- The best way to prevent catching mumps is to be immunised with the measles, mumps and rubella (MMR) vaccine.
- The MMR vaccine is part of the routine childhood immunisation programme. One dose is given to a child at 12 months of age. A second dose is given in junior infants of primary school at four to five years of age (except in Sligo Leitrim and Donegal where it is given by the GP). Contact your local public nurse or GP if you are uncertain about whether your child's vaccinations are up-to-date.
- The MMR vaccine can be given at any age, so there may be circumstances where you are advised to have the MMR vaccine. For example, if you were born between 1980-1990, you may not be protected against mumps. It is unlikely that you will have been previously exposed to a mumps infection, so vaccination may be recommended.
- If you were born before 1978, it is unlikely that you have been vaccinated against mumps. While it is likely that you will have been previously exposed to mumps, vaccination may be recommended if you have a high risk of exposure to mumps.
- All students starting third level college, particularly those aged 17-24 years, are recommended two doses of MMR vaccine if they have not previously received the vaccine.
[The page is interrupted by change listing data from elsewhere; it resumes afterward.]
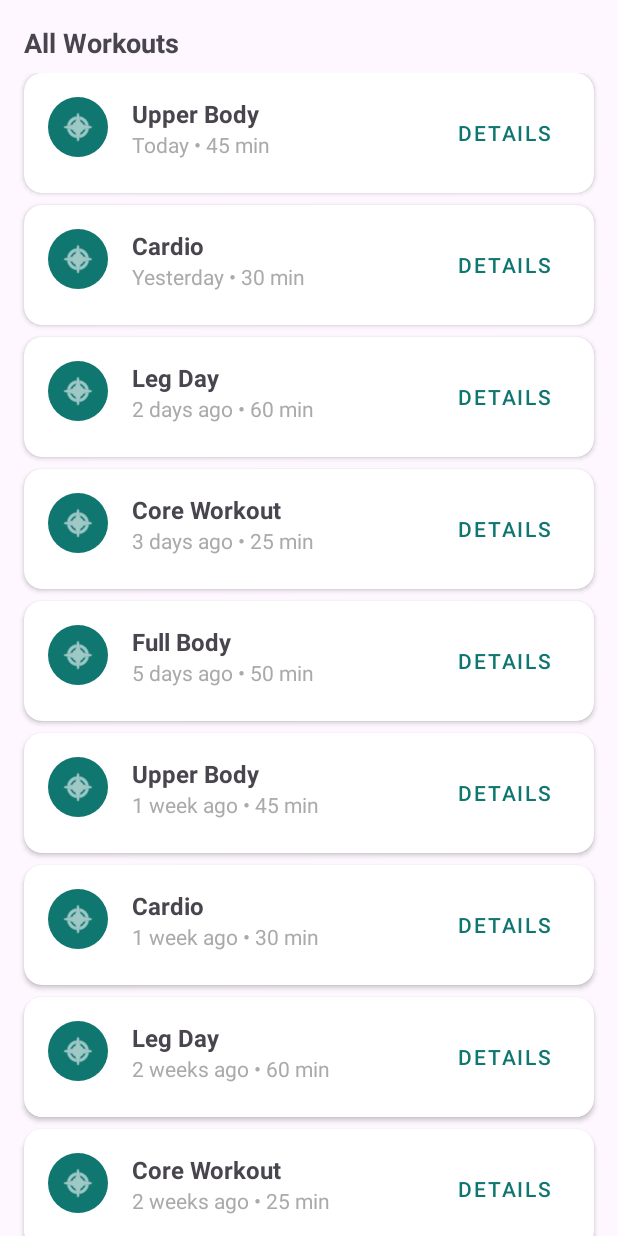
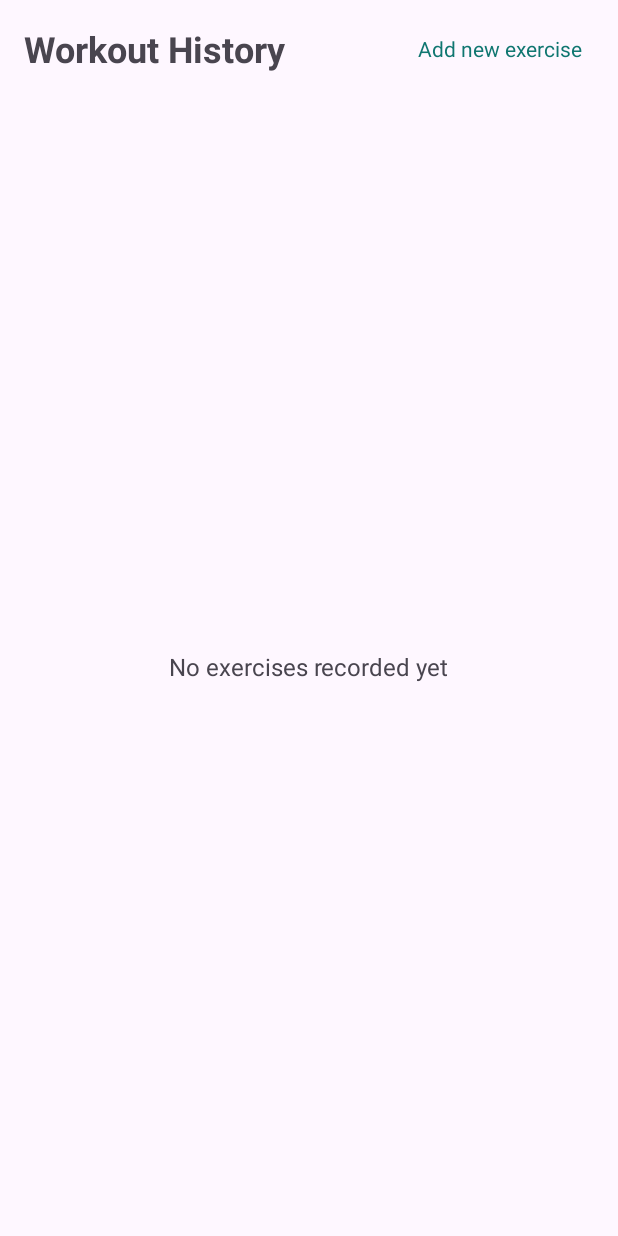
Before and after one commit to qurore/fit-track, an Android app: the fragment WorkoutHistoryFragment shown on its own in the app's theme, on a phone screen of 412 x 824 dp. Run offline under Robolectric (Android 15) with nearby library versions, the light colour scheme and no system bars; our stand-ins replace Firebase (no records; nobody signed in at launch, a user with empty details on screens opened directly), Volley.

Commit message:
added get exercise list functionality

```diff
--- a/app/build.gradle.kts
+++ b/app/build.gradle.kts
@@ -65,6 +65,9 @@ dependencies {
     implementation("androidx.core:core:1.12.0")
     implementation("androidx.window:window:1.2.0")
 
+    // SwipeRefreshLayout dependency
+    implementation("androidx.swiperefreshlayout:swiperefreshlayout:1.1.0")
+
     // Original MongoDB Java Driver with packaging exclusions and excluding bson-record-codec
     // implementation("org.mongodb:mongodb-driver-sync:4.9.1") {
     //     exclude(group = "org.mongodb", module = "bson-record-codec")
--- a/app/src/main/java/com/github/qurore/fittrack/WorkoutHistoryFragment.java
+++ b/app/src/main/java/com/github/qurore/fittrack/WorkoutHistoryFragment.java
@@ -1,24 +1,40 @@
 package com.github.qurore.fittrack;
 
+import android.content.Intent;
 import android.os.Bundle;
 import android.view.LayoutInflater;
 import android.view.View;
 import android.view.ViewGroup;
-import android.widget.Button;
 import android.widget.TextView;
+import android.widget.Toast;
 
 import androidx.annotation.NonNull;
 import androidx.annotation.Nullable;
 import androidx.fragment.app.Fragment;
 import androidx.recyclerview.widget.LinearLayoutManager;
 import androidx.recyclerview.widget.RecyclerView;
+import androidx.swiperefreshlayout.widget.SwipeRefreshLayout;
 
-import java.util.Arrays;
+import com.github.qurore.fittrack.services.ExerciseService;
+
+import org.json.JSONObject;
+
+import java.text.SimpleDateFormat;
+import java.util.ArrayList;
+import java.util.Date;
 import java.util.List;
+import java.util.Locale;
+import java.util.TimeZone;
 
 public class WorkoutHistoryFragment extends Fragment {
+    private static final String TAG = "WorkoutHistoryFragment";
 
     private RecyclerView workoutHistoryList;
+    private SwipeRefreshLayout swipeRefreshLayout;
+    private ExerciseService exerciseService;
+    private WorkoutHistoryAdapter adapter;
+    private TextView noExercisesText;
+    private TextView addExerciseLink;
 
     public static WorkoutHistoryFragment newInstance() {
         return new WorkoutHistoryFragment();
@@ -34,31 +50,106 @@ public class WorkoutHistoryFragment extends Fragment {
     public void onViewCreated(@NonNull View view, @Nullable Bundle savedInstanceState) {
         super.onViewCreated(view, savedInstanceState);
 
-        // Initialize RecyclerView
+        exerciseService = new ExerciseService(requireContext());
+
+        // Initialize views
         workoutHistoryList = view.findViewById(R.id.workoutHistoryList);
+        swipeRefreshLayout = view.findViewById(R.id.swipeRefreshLayout);
+        noExercisesText = view.findViewById(R.id.noExercisesText);
+        addExerciseLink = view.findViewById(R.id.addExerciseLink);
+
+        // Set up RecyclerView
         workoutHistoryList.setLayoutManager(new LinearLayoutManager(getContext()));
 
-        // Set up with sample data (in a real app, this would come from a database)
-        setupWorkoutHistoryList();
+        // Initialize SwipeRefreshLayout
+        swipeRefreshLayout.setOnRefreshListener(this::loadExercises);
+
+        // Initialize adapter with empty list
+        adapter = new WorkoutHistoryAdapter(new ArrayList<>());
+        workoutHistoryList.setAdapter(adapter);
+
+        // Set up add exercise link
+        addExerciseLink.setOnClickListener(v -> {
+            // Navigate to workout selection screen
+            if (getActivity() instanceof DashboardActivity) {
+                ((DashboardActivity) getActivity()).showWorkoutContent();
+            }
+        });
+
+        // Load exercises
+        loadExercises();
     }
 
-    private void setupWorkoutHistoryList() {
-        // Sample data - in a real app, this would load from a database
-        List<WorkoutHistoryItem> workouts = Arrays.asList(
-            new WorkoutHistoryItem("Upper Body", "Today • 45 min"),
-            new WorkoutHistoryItem("Cardio", "Yesterday • 30 min"),
-            new WorkoutHistoryItem("Leg Day", "2 days ago • 60 min"),
-            new WorkoutHistoryItem("Core Workout", "3 days ago • 25 min"),
-            new WorkoutHistoryItem("Full Body", "5 days ago • 50 min"),
-            new WorkoutHistoryItem("Upper Body", "1 week ago • 45 min"),
-            new WorkoutHistoryItem("Cardio", "1 week ago • 30 min"),
-            new WorkoutHistoryItem("Leg Day", "2 weeks ago • 60 min"),
-            new WorkoutHistoryItem("Core Workout", "2 weeks ago • 25 min"),
-            new WorkoutHistoryItem("Full Body", "3 weeks ago • 50 min")
-        );
+    private void loadExercises() {
+        swipeRefreshLayout.setRefreshing(true);
 
-        WorkoutHistoryAdapter adapter = new WorkoutHistoryAdapter(workouts);
-        workoutHistoryList.setAdapter(adapter);
+        exerciseService.getAllExercises(new ExerciseService.ExerciseCallback() {
+            @Override
+            public void onSuccess(List<JSONObject> exercises) {
+                if (isAdded()) {  // Check if fragment is still attached to activity
+                    swipeRefreshLayout.setRefreshing(false);
+                    List<WorkoutHistoryItem> workoutItems = convertToWorkoutItems(exercises);
+                    adapter.updateData(workoutItems);
+
+                    // Update visibility based on data
+                    if (workoutItems.isEmpty()) {
+                        noExercisesText.setVisibility(View.VISIBLE);
+                        workoutHistoryList.setVisibility(View.GONE);
+                    } else {
+                        noExercisesText.setVisibility(View.GONE);
+                        workoutHistoryList.setVisibility(View.VISIBLE);
+                    }
+                }
+            }
+
+            @Override
+            public void onError(String error) {
+                if (isAdded()) {  // Check if fragment is still attached to activity
+                    swipeRefreshLayout.setRefreshing(false);
+                    Toast.makeText(getContext(), error, Toast.LENGTH_SHORT).show();
+
+                    // Show no exercises text on error
+                    noExercisesText.setVisibility(View.VISIBLE);
+                    workoutHistoryList.setVisibility(View.GONE);
+                }
+            }
+        });
+    }
+
+    private List<WorkoutHistoryItem> convertToWorkoutItems(List<JSONObject> exercises) {
+        List<WorkoutHistoryItem> items = new ArrayList<>();
+        SimpleDateFormat dateFormat = new SimpleDateFormat("MMM dd, yyyy • HH:mm", Locale.getDefault());
+        dateFormat.setTimeZone(TimeZone.getDefault());
+
+        for (JSONObject exercise : exercises) {
+            try {
+                String name = exercise.getString("exercise_name");
+                long startTime = exercise.getLong("start_time");
+                int duration = exercise.getInt("duration");
+
+                // Format the date
+                String formattedDate = dateFormat.format(new Date(startTime));
+
+                // Format duration
+                String formattedDuration = formatDuration(duration);
+
+                items.add(new WorkoutHistoryItem(name, formattedDate + " • " + formattedDuration));
+            } catch (Exception e) {
+                // Skip invalid entries
+                continue;
+            }
+        }
+
+        return items;
+    }
+
+    private String formatDuration(int seconds) {
+        if (seconds < 60) {
+            return seconds + " sec";
+        } else {
+            int minutes = seconds / 60;
+            return minutes + " min";
+        }
     }
 
     // Data class for workout history items
@@ -73,35 +164,31 @@ public class WorkoutHistoryFragment extends Fragment {
     }
 
     // Adapter for workout history items
-    private class WorkoutHistoryAdapter extends RecyclerView.Adapter<WorkoutHistoryAdapter.ViewHolder> {
+    private static class WorkoutHistoryAdapter extends RecyclerView.Adapter<WorkoutHistoryAdapter.ViewHolder> {
         private List<WorkoutHistoryItem> workouts;
 
         WorkoutHistoryAdapter(List<WorkoutHistoryItem> workouts) {
             this.workouts = workouts;
         }
 
+        void updateData(List<WorkoutHistoryItem> newWorkouts) {
+            this.workouts = newWorkouts;
+            notifyDataSetChanged();
+        }
+
         @NonNull
         @Override
         public ViewHolder onCreateViewHolder(@NonNull ViewGroup parent, int viewType) {
             View view = LayoutInflater.from(parent.getContext())
-                    .inflate(R.layout.item_recent_workout, parent, false);
+                .inflate(R.layout.item_workout_history, parent, false);
             return new ViewHolder(view);
         }
 
         @Override
         public void onBindViewHolder(@NonNull ViewHolder holder, int position) {
             WorkoutHistoryItem workout = workouts.get(position);
-
             holder.workoutName.setText(workout.name);
             holder.workoutTime.setText(workout.time);
-
-            holder.detailsButton.setOnClickListener(v -> {
-                // Handle details button click - navigate to workout details
-                // For now, just showing a placeholder implementation
-                if (getActivity() != null) {
-                    // In a real app, you would navigate to a workout details activity/fragment
-                }
-            });
         }
 
         @Override
@@ -109,16 +196,14 @@ public class WorkoutHistoryFragment extends Fragment {
             return workouts.size();
         }
 
-        class ViewHolder extends RecyclerView.ViewHolder {
+        static class ViewHolder extends RecyclerView.ViewHolder {
             TextView workoutName;
             TextView workoutTime;
-            Button detailsButton;
 
             ViewHolder(View itemView) {
                 super(itemView);
                 workoutName = itemView.findViewById(R.id.workoutName);
                 workoutTime = itemView.findViewById(R.id.workoutTime);
-                detailsButton = itemView.findViewById(R.id.detailsButton);
             }
         }
     }
--- /dev/null
+++ b/app/src/main/java/com/github/qurore/fittrack/services/ExerciseService.java
@@ -0,0 +1,90 @@
+package com.github.qurore.fittrack.services;
+
+import android.content.Context;
+import android.util.Log;
+
+import com.android.volley.Request;
+import com.android.volley.RequestQueue;
+import com.android.volley.Response;
+import com.android.volley.VolleyError;
+import com.android.volley.toolbox.JsonArrayRequest;
+import com.android.volley.toolbox.Volley;
+import com.google.firebase.auth.FirebaseAuth;
+import com.google.firebase.auth.FirebaseUser;
+
+import org.json.JSONArray;
+import org.json.JSONObject;
+
+import java.util.ArrayList;
+import java.util.HashMap;
+import java.util.List;
+import java.util.Map;
+
+public class ExerciseService {
+    private static final String TAG = "ExerciseService";
+    private static final String API_URL = "https://xg95njnqd7.execute-api.us-west-2.amazonaws.com/Prod/exercises";
+
+    private final RequestQueue requestQueue;
+    private final FirebaseAuth mAuth;
+
+    public interface ExerciseCallback {
+        void onSuccess(List<JSONObject> exercises);
+        void onError(String error);
+    }
+
+    public ExerciseService(Context context) {
+        requestQueue = Volley.newRequestQueue(context);
+        mAuth = FirebaseAuth.getInstance();
+    }
+
+    public void getAllExercises(ExerciseCallback callback) {
+        FirebaseUser currentUser = mAuth.getCurrentUser();
+        if (currentUser == null) {
+            callback.onError("User not authenticated");
+            return;
+        }
+
+        currentUser.getIdToken(true)
+            .addOnCompleteListener(task -> {
+                if (task.isSuccessful()) {
+                    String idToken = task.getResult().getToken();
+                    fetchExercises(idToken, callback);
+                } else {
+                    callback.onError("Failed to get authentication token");
+                }
+            });
+    }
+
+    private void fetchExercises(String idToken, ExerciseCallback callback) {
+        JsonArrayRequest request = new JsonArrayRequest(
+            Request.Method.GET,
+            API_URL,
+            null,
+            response -> {
+                try {
+                    List<JSONObject> exercises = new ArrayList<>();
+                    for (int i = 0; i < response.length(); i++) {
+                        exercises.add(response.getJSONObject(i));
+                    }
+                    callback.onSuccess(exercises);
+                } catch (Exception e) {
+                    Log.e(TAG, "Error parsing exercise data", e);
+                    callback.onError("Error parsing exercise data");
+                }
+            },
+            error -> {
+                Log.e(TAG, "Error fetching exercises: " + error.toString());
+                callback.onError("Error fetching exercises");
+            }
+        ) {
+            @Override
+            public Map<String, String> getHeaders() {
+                Map<String, String> headers = new HashMap<>();
+                headers.put("Authorization", "Bearer " + idToken);
+                return headers;
+            }
+        };
+
+        requestQueue.add(request);
+    }
+}
--- a/app/src/main/res/layout/activity_dashboard.xml
+++ b/app/src/main/res/layout/activity_dashboard.xml
@@ -48,7 +48,7 @@
                 android:background="?attr/selectableItemBackgroundBorderless"
                 android:contentDescription="Settings"
                 android:src="@drawable/ic_settings_24"
-                android:tint="@android:color/white" />
+                app:tint="@android:color/white" />
         </LinearLayout>
     </androidx.appcompat.widget.Toolbar>
 
--- a/app/src/main/res/layout/layout_workout_history_content.xml
+++ b/app/src/main/res/layout/layout_workout_history_content.xml
@@ -6,25 +6,73 @@
     android:layout_height="match_parent">
 
     <TextView
-        android:id="@+id/workoutHistoryTitle"
+        android:id="@+id/historyTitle"
         android:layout_width="wrap_content"
         android:layout_height="wrap_content"
         android:layout_marginStart="16dp"
         android:layout_marginTop="16dp"
-        android:text="All Workouts"
-        android:textSize="18sp"
+        android:text="Workout History"
+        android:textSize="24sp"
         android:textStyle="bold"
         app:layout_constraintStart_toStartOf="parent"
         app:layout_constraintTop_toTopOf="parent" />
 
-    <androidx.recyclerview.widget.RecyclerView
-        android:id="@+id/workoutHistoryList"
-        android:layout_width="match_parent"
+    <TextView
+        android:id="@+id/addExerciseLink"
+        android:layout_width="wrap_content"
+        android:layout_height="wrap_content"
+        android:layout_marginEnd="16dp"
+        android:text="Add new exercise"
+        android:textColor="@color/colorPrimary"
+        android:padding="8dp"
+        android:clickable="true"
+        android:focusable="true"
+        android:background="?attr/selectableItemBackground"
+        app:layout_constraintEnd_toEndOf="parent"
+        app:layout_constraintTop_toTopOf="@id/historyTitle"
+        app:layout_constraintBottom_toBottomOf="@id/historyTitle" />
+
+    <androidx.swiperefreshlayout.widget.SwipeRefreshLayout
+        android:id="@+id/swipeRefreshLayout"
+        android:layout_width="0dp"
         android:layout_height="0dp"
-        android:layout_marginTop="8dp"
-        android:clipToPadding="false"
-        android:paddingBottom="16dp"
+        android:layout_marginTop="16dp"
         app:layout_constraintBottom_toBottomOf="parent"
-        app:layout_constraintTop_toBottomOf="@id/workoutHistoryTitle" />
+        app:layout_constraintEnd_toEndOf="parent"
+        app:layout_constraintStart_toStartOf="parent"
+        app:layout_constraintTop_toBottomOf="@id/historyTitle">
+
+        <FrameLayout
+            android:layout_width="match_parent"
+            android:layout_height="match_parent">
+
+            <androidx.recyclerview.widget.RecyclerView
+                android:id="@+id/workoutHistoryList"
+                android:layout_width="match_parent"
+                android:layout_height="match_parent"
+                android:clipToPadding="false"
+                android:paddingBottom="16dp"
+                app:layout_constraintBottom_toBottomOf="parent"
+                app:layout_constraintEnd_toEndOf="parent"
+                app:layout_constraintStart_toStartOf="parent"
+                app:layout_constraintTop_toBottomOf="@id/historyTitle" />
+
+            <TextView
+                android:id="@+id/noExercisesText"
+                android:layout_width="wrap_content"
+                android:layout_height="wrap_content"
+                android:layout_gravity="center"
+                android:text="No exercises recorded yet"
+                android:textSize="16sp"
+                android:textColor="?android:textColorSecondary"
+                android:visibility="gone"
+                app:layout_constraintBottom_toBottomOf="parent"
+                app:layout_constraintEnd_toEndOf="parent"
+                app:layout_constraintStart_toStartOf="parent"
+                app:layout_constraintTop_toBottomOf="@id/workoutHistoryList" />
+
+        </FrameLayout>
+
+    </androidx.swiperefreshlayout.widget.SwipeRefreshLayout>
 
 </androidx.constraintlayout.widget.ConstraintLayout>
```
Also changed, not shown: app/src/main/java/com/github/qurore/fittrack/DashboardActivity.java (+11 -16 lines), app/src/main/res/layout/item_workout_history.xml (added, +40 -0 lines), 1 other file.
Vaccination for older students is not usually needed.
Factors that can increase your risk of exposure to mumps include:
- Living or working in environments that contain a high number of young people living in close contact, such as a college, university or army base
- Being a healthcare worker
You also have a higher risk of exposure if you are travelling to a part of the world that does not offer routine vaccination against mumps, such as:
- Most of Africa, except Egypt and Libya
- South East Asia
For more information on Mumps please contact your local CarePlus Pharmacy